A team of WABE reporters take a deeper look at the issues affecting LGBTQ people in Georgia. Plus, LGBTQ Atlantans in their own words, Pride events calendar, LGBTQ coverage from other NPR stations across the South and more.

“I think if we, you know, forget our history, we forget the strength that we’ve displayed,” he said. “We forget … all the battles that have, you know, been fought.”

Many of the spots highlighted represent that history, with locations ranging from John Howell Memorial Park — named after the gay Atlanta human rights and civic activist who passed away due to HIV complications — to Ansley Mall, which has been popular among the city’s LGBTQ community since the shopping center was built in the 1960s.

The lime green tour bus sets off from Ansley Mall as the bus tour starts on a four-hour journey through Atlanta’s LGBTQ history. (Matthew Pearson/WABE)

Many of the locations bring up good and bad memories for 81-year old Karen Thornton.

A native of East Tennessee, she says that she and her longtime partner Betsy have been called every name in the book. For years, the couple had to not only worry about taunts or slurs but also their safety.

“We didn’t hold hands. You didn’t dare hold hands,” Thornton said.

Dave Hayward shares about John Howell’s impact and work to advance LGBTQ rights during a stop at John Howell Memorial Park in Atlanta’s Virginia-Highland neighborhood. (Matthew Pearson/WABE)

“If you turned around [when being ridiculed], they could beat you up right in public. Nobody would [come to our defense]. ‘What, you’re dykes? Yeah, who cares?’ So we learned … you took it on the chin, so to speak.”

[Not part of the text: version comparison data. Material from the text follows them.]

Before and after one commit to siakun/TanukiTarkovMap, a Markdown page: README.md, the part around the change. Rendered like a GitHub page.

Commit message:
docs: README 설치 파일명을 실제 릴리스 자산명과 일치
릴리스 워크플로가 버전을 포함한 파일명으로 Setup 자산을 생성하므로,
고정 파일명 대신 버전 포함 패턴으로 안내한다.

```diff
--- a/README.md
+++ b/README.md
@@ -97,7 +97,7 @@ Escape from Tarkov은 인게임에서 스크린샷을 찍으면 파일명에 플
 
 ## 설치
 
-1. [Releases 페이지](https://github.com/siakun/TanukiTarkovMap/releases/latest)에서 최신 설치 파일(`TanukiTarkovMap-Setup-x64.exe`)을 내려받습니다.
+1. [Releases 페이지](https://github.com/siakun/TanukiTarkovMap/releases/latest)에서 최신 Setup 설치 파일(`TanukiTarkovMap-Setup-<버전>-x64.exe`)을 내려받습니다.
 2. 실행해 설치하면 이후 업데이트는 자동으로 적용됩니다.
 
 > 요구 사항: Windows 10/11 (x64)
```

Throughout the periods of adversity, one Atlanta activist proved to be a source of strength for her and her friends.

“We really took our cues a lot from the Civil Rights Movement,” Thornton recalled. “We did like Martin Luther King. We didn’t yell back or anything, we just kept going. You just keep going.”

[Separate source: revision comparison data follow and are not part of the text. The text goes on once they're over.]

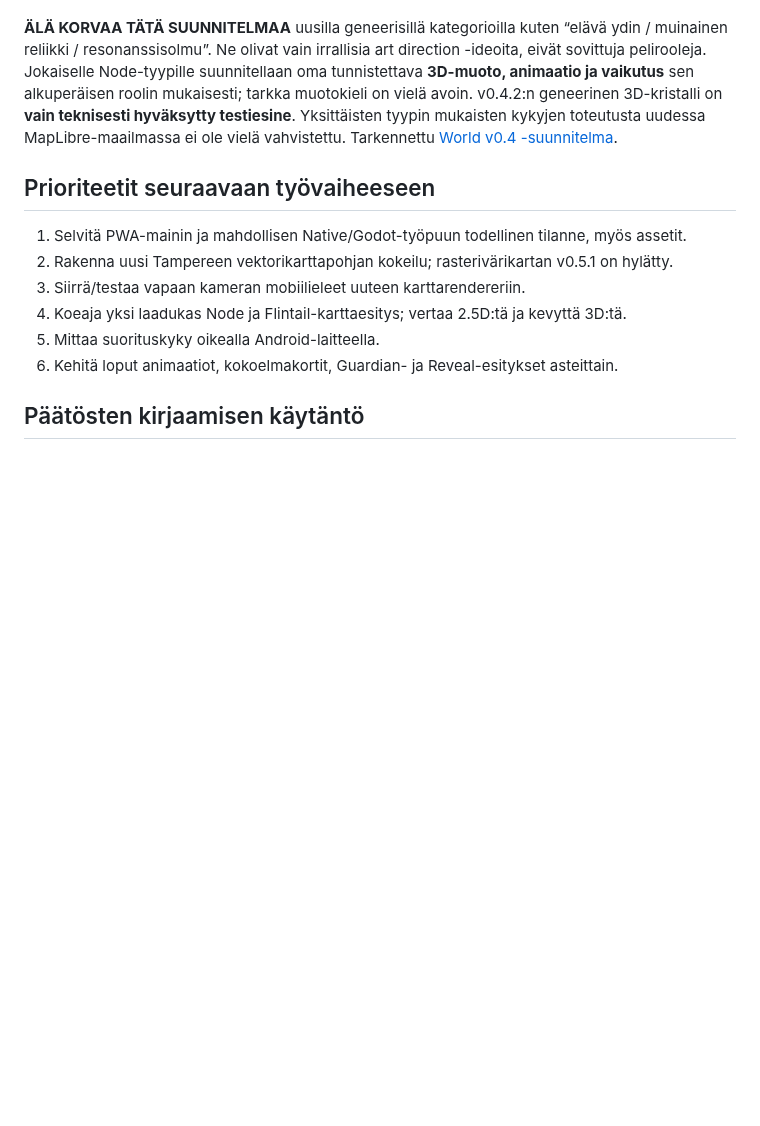
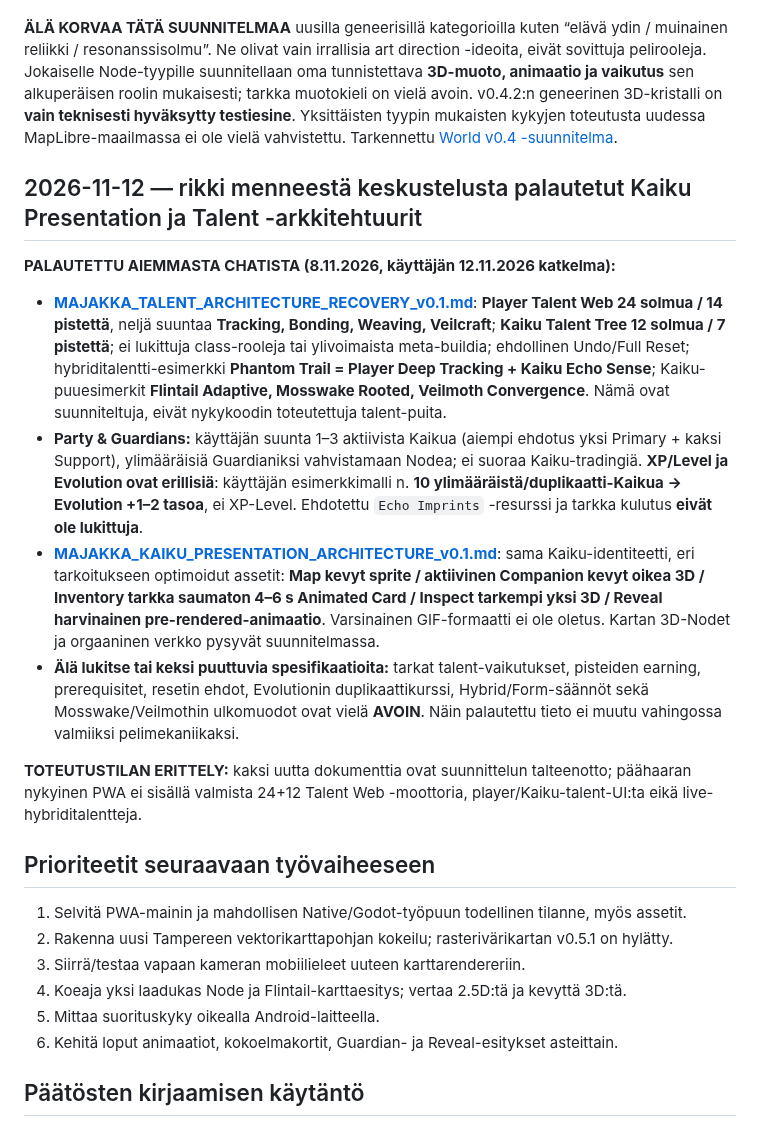
Before and after one commit to naatti21/Majakka, a Markdown page: PROJECT-HANDOFF.md, the part around the change. Drawn GitHub-style; blank space fills up the shorter version.

Commit message:
docs: hand off recovered player and Kaiku talents, evolution and multi-tier presentation architecture

```diff
--- a/PROJECT-HANDOFF.md
+++ b/PROJECT-HANDOFF.md
@@ -197,6 +197,16 @@ Koodi: [experiments/maplibre-tampere/index.html](experiments/maplibre-tampere/in
 
 **ÄLÄ KORVAA TÄTÄ SUUNNITELMAA** uusilla geneerisillä kategorioilla kuten “elävä ydin / muinainen reliikki / resonanssisolmu”. Ne olivat vain irrallisia art direction -ideoita, eivät sovittuja pelirooleja. Jokaiselle Node-tyypille suunnitellaan oma tunnistettava **3D-muoto, animaatio ja vaikutus** sen alkuperäisen roolin mukaisesti; tarkka muotokieli on vielä avoin. v0.4.2:n geneerinen 3D-kristalli on **vain teknisesti hyväksytty testiesine**. Yksittäisten tyypin mukaisten kykyjen toteutusta uudessa MapLibre-maailmassa ei ole vielä vahvistettu. Tarkennettu [World v0.4 -suunnitelma](docs/MAJAKKA-WORLD-v0.4-3D-NODES-KAIKU-SPEC.md).
 
+## 2026-11-12 — rikki menneestä keskustelusta palautetut Kaiku Presentation ja Talent -arkkitehtuurit
+
+**PALAUTETTU AIEMMASTA CHATISTA (8.11.2026, käyttäjän 12.11.2026 katkelma):**
+- [**MAJAKKA_TALENT_ARCHITECTURE_RECOVERY_v0.1.md**](docs/MAJAKKA_TALENT_ARCHITECTURE_RECOVERY_v0.1.md): **Player Talent Web 24 solmua / 14 pistettä**, neljä suuntaa **Tracking, Bonding, Weaving, Veilcraft**; **Kaiku Talent Tree 12 solmua / 7 pistettä**; ei lukittuja class-rooleja tai ylivoimaista meta-buildia; ehdollinen Undo/Full Reset; hybriditalentti-esimerkki **Phantom Trail = Player Deep Tracking + Kaiku Echo Sense**; Kaiku-puuesimerkit **Flintail Adaptive, Mosswake Rooted, Veilmoth Convergence**. Nämä ovat suunniteltuja, eivät nykykoodin toteutettuja talent-puita.
+- **Party & Guardians:** käyttäjän suunta 1–3 aktiivista Kaikua (aiempi ehdotus yksi Primary + kaksi Support), ylimääräisiä Guardianiksi vahvistamaan Nodea; ei suoraa Kaiku-tradingiä. **XP/Level ja Evolution ovat erillisiä**: käyttäjän esimerkkimalli n. **10 ylimääräistä/duplikaatti-Kaikua → Evolution +1–2 tasoa**, ei XP-Level. Ehdotettu `Echo Imprints` -resurssi ja tarkka kulutus **eivät ole lukittuja**.
+- [**MAJAKKA_KAIKU_PRESENTATION_ARCHITECTURE_v0.1.md**](docs/MAJAKKA_KAIKU_PRESENTATION_ARCHITECTURE_v0.1.md): sama Kaiku-identiteetti, eri tarkoitukseen optimoidut assetit: **Map kevyt sprite / aktiivinen Companion kevyt oikea 3D / Inventory tarkka saumaton 4–6 s Animated Card / Inspect tarkempi yksi 3D / Reveal harvinainen pre-rendered-animaatio**. Varsinainen GIF-formaatti ei ole oletus. Kartan 3D-Nodet ja orgaaninen verkko pysyvät suunnitelmassa.
+- **Älä lukitse tai keksi puuttuvia spesifikaatioita:** tarkat talent-vaikutukset, pisteiden earning, prerequisitet, resetin ehdot, Evolutionin duplikaattikurssi, Hybrid/Form-säännöt sekä Mosswake/Veilmothin ulkomuodot ovat vielä **AVOIN**. Näin palautettu tieto ei muutu vahingossa valmiiksi pelimekaniikaksi.
+
+**TOTEUTUSTILAN ERITTELY:** kaksi uutta dokumenttia ovat suunnittelun talteenotto; päähaaran nykyinen PWA ei sisällä valmista 24+12 Talent Web -moottoria, player/Kaiku-talent-UI:ta eikä live-hybriditalentteja.
+
 ## Prioriteetit seuraavaan työvaiheeseen
 
 1. Selvitä PWA-mainin ja mahdollisen Native/Godot-työpuun todellinen tilanne, myös assetit.
```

Hayward and Thornton said that during the HIV/AIDS epidemic in the ’80s, Atlanta’s Civil Rights Movement inspired LGBTQ activists to fight for their rights and inhibit spaces where they could be safe.

Tour participants read the names engraved in bricks placed on AIDS Memorial walking path walk at John Howell Memorial Park in Atlanta’s Virginia-Highland neighborhood. (Matthew Pearson/WABE)

One of these spaces for modern LGBTQ Atlanta is MetroFresh, owned by chef Mitchell Anderson.

A former actor who moved to California during the height of the HIV/AIDS epidemic in the mid-’80s, Anderson struggled at first to find a sense of identity and community while pursuing his dreams.

Former actor and now-chef Mitchell Anderson, works in the kitchen of MetroFresh in Midtown Atlanta. Anderson opened the restaurant 19 years ago after moving to the city with his husband. (Matthew Pearson/WABE)

“Landing in Hollywood … where I was trying to be a young leading man actor, I was also trying to come to terms with my own sexuality,” Anderson said.

After moving to Atlanta with his husband in 2005, the two established MetroFresh, which has grown to become a hub for congregation among the city’s queer residents.

“We’re surrounded by all age groups, all sexual orientations, all races. And it’s, you know, one of the things I’m most proud of is that we’ve for 19 years been the hub of the neighborhood.”

As the tour comes to an end, Gloria Gaynor’s 1980s record “I Will Survive” blares through the bus speakers — a song Hayward calls a community anthem.

“We are victors, we are not victims, we are victors.”

This story is part of the ongoing series Beyond Pride, in which WABE reporters take a deeper look at the issues affecting LGBTQ people in Georgia. Plus, hear LGBTQ Atlantans in their own words, check out a Pride events calendar running through the fall, LGBTQ coverage from other NPR stations across the South and more.